Volunteers were recruited by Loma Linda Medical Center and are being paid $1,000 apiece to see if a pollutant called perchlorate is harmful to human health, the Los Angeles Times reported Monday.
The experiment, funded by Lockheed Martin, has raised questions about whether scientists should allow people to ingest chemicals or pesticides to research the dangers of environmental contaminants.
But those who perform these human experiments compare them to clinical trials for drugs. Scientists strengthen their case by saying that perchlorate is not just a pollutant but also a drug used to treat hyperthyroidism.
However, medical ethicists say clinical trials are done to help find treatments for sick people while consuming a pollutant has no medical benefits.
“These tests are inherently unethical,” said Richard Wiles, research director of the Environmental Working Group, a national environmental group opposed to human clinical trials for pollutants.
The six-month perchlorate experiment, which began in August, reportedly is the first large-scale study to use human volunteers to test a water pollutant. Pollutants are usually tested on lab animals. Of the 100 volunteers involved, half of them ingest the pollutant and the others get a placebo.
Those taking the perchlorate are swallowing up to three milligrams daily – 83 times more than a person would get from drinking water containing the amount allowed by California’s Department of Health Services.
At high doses, perchlorate can inhibit production of thyroid hormones. Normal thyroid function is critical for regulating the growth of fetuses and young children and the metabolism of adults.
Experts are trying to determine whether small doses of perchlorate – like those found in water supplies in San Bernardino, Azusa, Santa Clarita, Riverside and other areas – interfere with thyroid glands.
A study published this year shows that infants in the Lake Mead area of Arizona – where water contains perchlorate – are born with altered thyroid function.
But other studies, in perchlorate-contaminated areas of Las Vegas and Chile, have shown no such effects. The volunteers in the Loma Linda experiment are undergoing extensive medical testing to ensure that they face no threats while participating in the study. The examinations include monthly tests to measure their thyroid, liver and kidney function.
There is currently no government agency that regulates human experiments.

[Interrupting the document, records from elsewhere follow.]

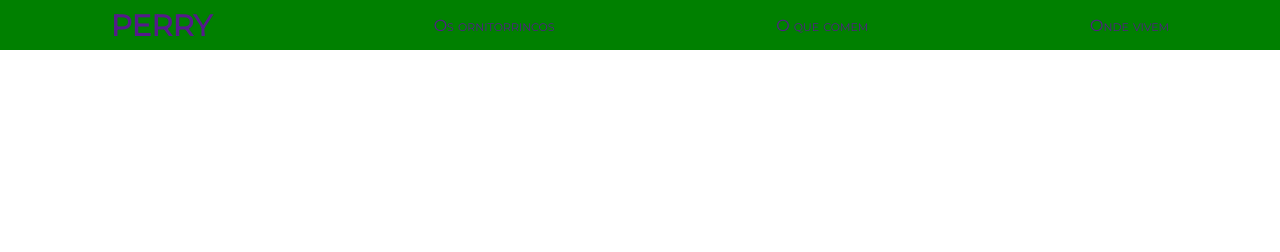
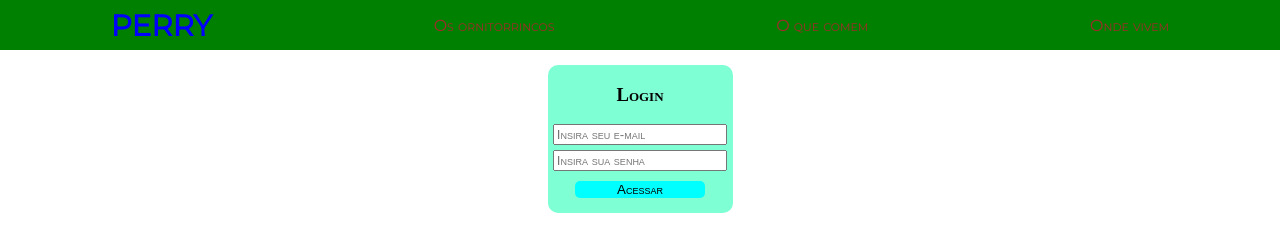
Before and after one commit to IgorCamoes/repositorio102, a plain HTML site: page index.html in a window 1280 px wide. Drawn offline with Linux system fonts and the light colour scheme.

Commit message:
Adicionar pseudo janela de login estilizada

```diff
--- a/index.html
+++ b/index.html
@@ -15,5 +15,14 @@
         <a href="">O que comem</a>
         <a href="">Onde vivem</a>
     </nav>
+
+    <section>
+        <div>
+            <h3>Login</h3>
+            <input type="email" name="email" id="" placeholder="Insira seu e-mail">
+            <input type="password" name="" id="" placeholder="Insira sua senha">
+            <input type="submit" value="Acessar">
+        </div>
+</section>
 </body>
 </html>
--- a/style.css
+++ b/style.css
@@ -12,14 +12,68 @@ nav{
     }
 
 nav a{
+    color: brown;
     font-family: 'Montserrat', sans-serif;
     text-decoration-line: none;
     font-variant: small-caps;
 
     }
 
+nav a:hover{
+    text-decoration: underline;
+    color: rgba(165, 42, 42, 0.623);
+    background-color: rgba(32, 138, 32, 0.719);
+}
+
 nav a:first-child{
+    color: blue;
     font-size: 22pt;
     font-weight: 900;
 
 }
+
+section{
+    display: flex;
+    justify-content: center;
+    padding-bottom: 15px
+}
+
+section div{
+    background-color: aquamarine;
+    display: flex;
+    flex-direction: column;
+    align-items: center;
+    justify-content: space-around;
+    margin-top: 15px;
+    padding-bottom: 10px;
+    border-radius: 10px
+}
+
+div input{
+    margin-bottom: 5px;
+    width: 90%;
+}
+
+div h3{
+    font-variant: small-caps;
+    font-weight: bolder;
+}
+
+div input::placeholder{
+    font-variant: small-caps;
+}
+
+div input:focus{
+    background-color: darkslategrey;
+    color: whitesmoke;
+    outline-color: transparent;
+}
+section div input:nth-child(4){
+    margin-top: 5px;
+    width: 70%;
+    box-shadow: 1px, 0px, 9px, grey;
+    border: none;
+    border-radius: 5px;
+    font-variant: small-caps;
+    background-color: aqua;
+}
```
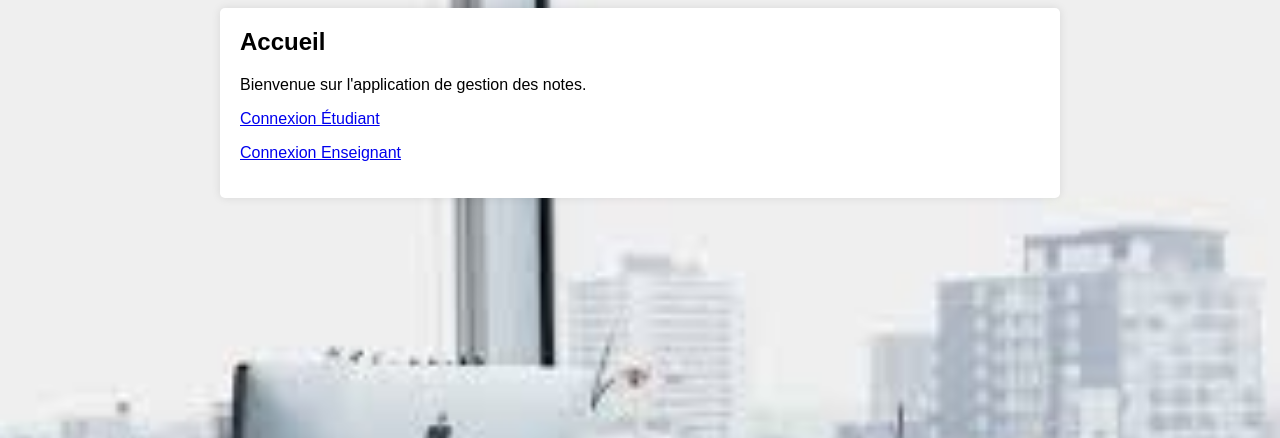
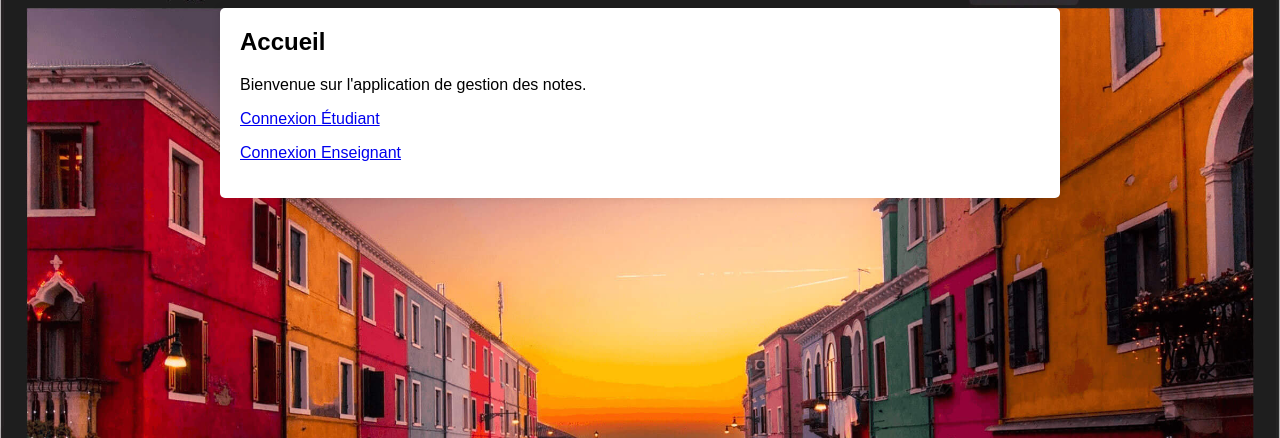
Before and after one commit to Barthflayers/BarthEvouna, a PHP site: page /index.php in a window 1280 px wide. Shown: the top 438 px of the page. Run offline with PHP 8.4, Linux system fonts and the light colour scheme.

Commit message:
Add files via upload

```diff
--- a/style.css
+++ b/style.css
@@ -2,12 +2,13 @@
 
 body {
     font-family: Arial, sans-serif;
-    background-image: url('images.jpeg');
+    background-image: url('jpg_44-2.jpg');
     background-position: center;
     background-repeat: no-repeat;
     background-size: cover;
     background-attachment: fixed;
 }
+
 
 .container {
     max-width: 800px;
```
Also changed, not shown: image3.jpeg (added), image4.jpeg (added), jpeg-home.jpg (added), jpg_44-2.jpg (added).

However every institution has a review board that must approve every study.
The boards of three medical institutions approved Loma Linda’s perchlorate tests, said Anthony Firek, who is directing the study.
In addition to Loma Linda, the study was approved by Boston University – which employs one of the researchers – and the Jerry L. Pettis Memorial VA Medical Center, where some of the tests are being done.